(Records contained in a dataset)

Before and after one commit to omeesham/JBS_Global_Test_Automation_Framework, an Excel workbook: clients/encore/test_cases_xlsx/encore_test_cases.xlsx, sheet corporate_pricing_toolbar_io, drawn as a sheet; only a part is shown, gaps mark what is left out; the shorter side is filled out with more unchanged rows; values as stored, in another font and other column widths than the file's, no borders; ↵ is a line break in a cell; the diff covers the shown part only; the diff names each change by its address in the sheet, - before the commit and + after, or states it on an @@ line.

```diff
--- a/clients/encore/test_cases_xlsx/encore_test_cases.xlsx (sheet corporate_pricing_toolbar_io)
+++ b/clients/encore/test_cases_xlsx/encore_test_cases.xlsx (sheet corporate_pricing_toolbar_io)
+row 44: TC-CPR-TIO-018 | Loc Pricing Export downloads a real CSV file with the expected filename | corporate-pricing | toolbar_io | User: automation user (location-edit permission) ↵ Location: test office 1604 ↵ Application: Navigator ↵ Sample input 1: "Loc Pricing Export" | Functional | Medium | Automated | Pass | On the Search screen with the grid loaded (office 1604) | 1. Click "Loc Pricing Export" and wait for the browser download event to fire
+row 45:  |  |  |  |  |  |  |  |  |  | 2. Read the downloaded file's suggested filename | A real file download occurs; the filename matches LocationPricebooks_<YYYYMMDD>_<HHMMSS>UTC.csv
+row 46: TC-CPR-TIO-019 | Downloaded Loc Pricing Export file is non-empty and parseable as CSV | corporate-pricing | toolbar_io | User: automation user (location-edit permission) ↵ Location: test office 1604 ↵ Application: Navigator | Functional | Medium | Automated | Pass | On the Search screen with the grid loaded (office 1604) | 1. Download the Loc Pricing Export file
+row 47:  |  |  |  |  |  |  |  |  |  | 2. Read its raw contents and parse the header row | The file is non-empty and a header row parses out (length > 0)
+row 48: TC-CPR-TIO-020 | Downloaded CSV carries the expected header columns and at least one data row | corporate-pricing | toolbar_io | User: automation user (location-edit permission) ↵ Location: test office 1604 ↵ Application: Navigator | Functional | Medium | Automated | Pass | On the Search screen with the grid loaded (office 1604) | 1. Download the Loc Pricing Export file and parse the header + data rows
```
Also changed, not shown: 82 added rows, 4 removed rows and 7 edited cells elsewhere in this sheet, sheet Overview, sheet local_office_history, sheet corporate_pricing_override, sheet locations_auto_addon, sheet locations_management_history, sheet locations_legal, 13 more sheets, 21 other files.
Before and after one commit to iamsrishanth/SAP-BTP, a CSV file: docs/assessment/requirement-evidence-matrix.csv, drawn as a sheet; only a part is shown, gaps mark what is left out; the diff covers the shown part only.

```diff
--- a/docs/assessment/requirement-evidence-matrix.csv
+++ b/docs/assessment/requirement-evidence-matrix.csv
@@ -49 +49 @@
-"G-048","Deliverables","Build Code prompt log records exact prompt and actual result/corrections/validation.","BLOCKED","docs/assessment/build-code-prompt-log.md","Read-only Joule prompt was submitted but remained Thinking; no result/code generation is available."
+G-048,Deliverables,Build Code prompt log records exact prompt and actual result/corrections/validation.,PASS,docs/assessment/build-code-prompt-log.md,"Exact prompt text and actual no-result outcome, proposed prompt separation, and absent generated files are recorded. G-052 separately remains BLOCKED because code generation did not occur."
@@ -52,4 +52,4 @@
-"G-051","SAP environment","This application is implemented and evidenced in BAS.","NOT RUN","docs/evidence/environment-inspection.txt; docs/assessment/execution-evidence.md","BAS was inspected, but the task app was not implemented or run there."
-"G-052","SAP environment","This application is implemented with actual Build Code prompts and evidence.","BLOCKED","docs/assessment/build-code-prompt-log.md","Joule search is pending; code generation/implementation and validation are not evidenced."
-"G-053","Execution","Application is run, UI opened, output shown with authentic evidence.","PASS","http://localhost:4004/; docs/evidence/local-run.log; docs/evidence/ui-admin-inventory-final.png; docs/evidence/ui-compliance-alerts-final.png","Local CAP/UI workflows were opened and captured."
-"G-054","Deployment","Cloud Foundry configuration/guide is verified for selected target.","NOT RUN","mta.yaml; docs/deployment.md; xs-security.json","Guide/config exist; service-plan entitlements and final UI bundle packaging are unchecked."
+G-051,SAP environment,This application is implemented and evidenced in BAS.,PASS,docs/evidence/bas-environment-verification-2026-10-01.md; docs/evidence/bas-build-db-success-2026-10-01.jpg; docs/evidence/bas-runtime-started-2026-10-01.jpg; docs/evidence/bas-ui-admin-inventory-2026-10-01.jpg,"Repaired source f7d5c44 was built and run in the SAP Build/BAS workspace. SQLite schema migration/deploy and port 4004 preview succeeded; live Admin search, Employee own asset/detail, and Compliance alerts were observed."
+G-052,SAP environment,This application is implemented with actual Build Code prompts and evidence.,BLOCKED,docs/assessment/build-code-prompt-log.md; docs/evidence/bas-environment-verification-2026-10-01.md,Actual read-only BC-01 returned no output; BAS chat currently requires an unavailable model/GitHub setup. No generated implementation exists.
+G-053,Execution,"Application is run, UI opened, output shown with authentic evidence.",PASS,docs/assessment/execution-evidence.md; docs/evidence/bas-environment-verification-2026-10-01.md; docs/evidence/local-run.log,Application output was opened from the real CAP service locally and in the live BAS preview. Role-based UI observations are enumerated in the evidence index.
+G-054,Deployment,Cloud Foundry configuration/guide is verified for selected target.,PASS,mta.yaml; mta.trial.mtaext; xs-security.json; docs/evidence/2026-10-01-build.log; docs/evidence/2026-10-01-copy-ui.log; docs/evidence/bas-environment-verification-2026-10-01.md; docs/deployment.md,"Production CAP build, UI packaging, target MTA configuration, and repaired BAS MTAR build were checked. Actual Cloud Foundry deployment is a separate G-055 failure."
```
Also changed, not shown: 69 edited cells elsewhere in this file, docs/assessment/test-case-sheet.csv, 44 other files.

### Activity
Copy out the data above, word for word.

### Result
Before and after one commit to omeesham/JBS_Global_Test_Automation_Framework, an Excel workbook: clients/encore/test_cases_xlsx/encore_test_cases.xlsx, sheet corporate_pricing_toolbar_io, drawn as a sheet; only a part is shown, gaps mark what is left out; the shorter side is filled out with more unchanged rows; values as stored, in another font and other column widths than the file's, no borders; ↵ is a line break in a cell; the diff covers the shown part only; the diff names each change by its address in the sheet, - before the commit and + after, or states it on an @@ line.

```diff
--- a/clients/encore/test_cases_xlsx/encore_test_cases.xlsx (sheet corporate_pricing_toolbar_io)
+++ b/clients/encore/test_cases_xlsx/encore_test_cases.xlsx (sheet corporate_pricing_toolbar_io)
+row 44: TC-CPR-TIO-018 | Loc Pricing Export downloads a real CSV file with the expected filename | corporate-pricing | toolbar_io | User: automation user (location-edit permission) ↵ Location: test office 1604 ↵ Application: Navigator ↵ Sample input 1: "Loc Pricing Export" | Functional | Medium | Automated | Pass | On the Search screen with the grid loaded (office 1604) | 1. Click "Loc Pricing Export" and wait for the browser download event to fire
+row 45:  |  |  |  |  |  |  |  |  |  | 2. Read the downloaded file's suggested filename | A real file download occurs; the filename matches LocationPricebooks_<YYYYMMDD>_<HHMMSS>UTC.csv
+row 46: TC-CPR-TIO-019 | Downloaded Loc Pricing Export file is non-empty and parseable as CSV | corporate-pricing | toolbar_io | User: automation user (location-edit permission) ↵ Location: test office 1604 ↵ Application: Navigator | Functional | Medium | Automated | Pass | On the Search screen with the grid loaded (office 1604) | 1. Download the Loc Pricing Export file
+row 47:  |  |  |  |  |  |  |  |  |  | 2. Read its raw contents and parse the header row | The file is non-empty and a header row parses out (length > 0)
+row 48: TC-CPR-TIO-020 | Downloaded CSV carries the expected header columns and at least one data row | corporate-pricing | toolbar_io | User: automation user (location-edit permission) ↵ Location: test office 1604 ↵ Application: Navigator | Functional | Medium | Automated | Pass | On the Search screen with the grid loaded (office 1604) | 1. Download the Loc Pricing Export file and parse the header + data rows
```
Also changed, not shown: 82 added rows, 4 removed rows and 7 edited cells elsewhere in this sheet, sheet Overview, sheet local_office_history, sheet corporate_pricing_override, sheet locations_auto_addon, sheet locations_management_history, sheet locations_legal, 13 more sheets, 21 other files.
Before and after one commit to iamsrishanth/SAP-BTP, a CSV file: docs/assessment/requirement-evidence-matrix.csv, drawn as a sheet; only a part is shown, gaps mark what is left out; the diff covers the shown part only.

```diff
--- a/docs/assessment/requirement-evidence-matrix.csv
+++ b/docs/assessment/requirement-evidence-matrix.csv
@@ -49 +49 @@
-"G-048","Deliverables","Build Code prompt log records exact prompt and actual result/corrections/validation.","BLOCKED","docs/assessment/build-code-prompt-log.md","Read-only Joule prompt was submitted but remained Thinking; no result/code generation is available."
+G-048,Deliverables,Build Code prompt log records exact prompt and actual result/corrections/validation.,PASS,docs/assessment/build-code-prompt-log.md,"Exact prompt text and actual no-result outcome, proposed prompt separation, and absent generated files are recorded. G-052 separately remains BLOCKED because code generation did not occur."
@@ -52,4 +52,4 @@
-"G-051","SAP environment","This application is implemented and evidenced in BAS.","NOT RUN","docs/evidence/environment-inspection.txt; docs/assessment/execution-evidence.md","BAS was inspected, but the task app was not implemented or run there."
-"G-052","SAP environment","This application is implemented with actual Build Code prompts and evidence.","BLOCKED","docs/assessment/build-code-prompt-log.md","Joule search is pending; code generation/implementation and validation are not evidenced."
-"G-053","Execution","Application is run, UI opened, output shown with authentic evidence.","PASS","http://localhost:4004/; docs/evidence/local-run.log; docs/evidence/ui-admin-inventory-final.png; docs/evidence/ui-compliance-alerts-final.png","Local CAP/UI workflows were opened and captured."
-"G-054","Deployment","Cloud Foundry configuration/guide is verified for selected target.","NOT RUN","mta.yaml; docs/deployment.md; xs-security.json","Guide/config exist; service-plan entitlements and final UI bundle packaging are unchecked."
+G-051,SAP environment,This application is implemented and evidenced in BAS.,PASS,docs/evidence/bas-environment-verification-2026-10-01.md; docs/evidence/bas-build-db-success-2026-10-01.jpg; docs/evidence/bas-runtime-started-2026-10-01.jpg; docs/evidence/bas-ui-admin-inventory-2026-10-01.jpg,"Repaired source f7d5c44 was built and run in the SAP Build/BAS workspace. SQLite schema migration/deploy and port 4004 preview succeeded; live Admin search, Employee own asset/detail, and Compliance alerts were observed."
+G-052,SAP environment,This application is implemented with actual Build Code prompts and evidence.,BLOCKED,docs/assessment/build-code-prompt-log.md; docs/evidence/bas-environment-verification-2026-10-01.md,Actual read-only BC-01 returned no output; BAS chat currently requires an unavailable model/GitHub setup. No generated implementation exists.
+G-053,Execution,"Application is run, UI opened, output shown with authentic evidence.",PASS,docs/assessment/execution-evidence.md; docs/evidence/bas-environment-verification-2026-10-01.md; docs/evidence/local-run.log,Application output was opened from the real CAP service locally and in the live BAS preview. Role-based UI observations are enumerated in the evidence index.
+G-054,Deployment,Cloud Foundry configuration/guide is verified for selected target.,PASS,mta.yaml; mta.trial.mtaext; xs-security.json; docs/evidence/2026-10-01-build.log; docs/evidence/2026-10-01-copy-ui.log; docs/evidence/bas-environment-verification-2026-10-01.md; docs/deployment.md,"Production CAP build, UI packaging, target MTA configuration, and repaired BAS MTAR build were checked. Actual Cloud Foundry deployment is a separate G-055 failure."
```
Also changed, not shown: 69 edited cells elsewhere in this file, docs/assessment/test-case-sheet.csv, 44 other files.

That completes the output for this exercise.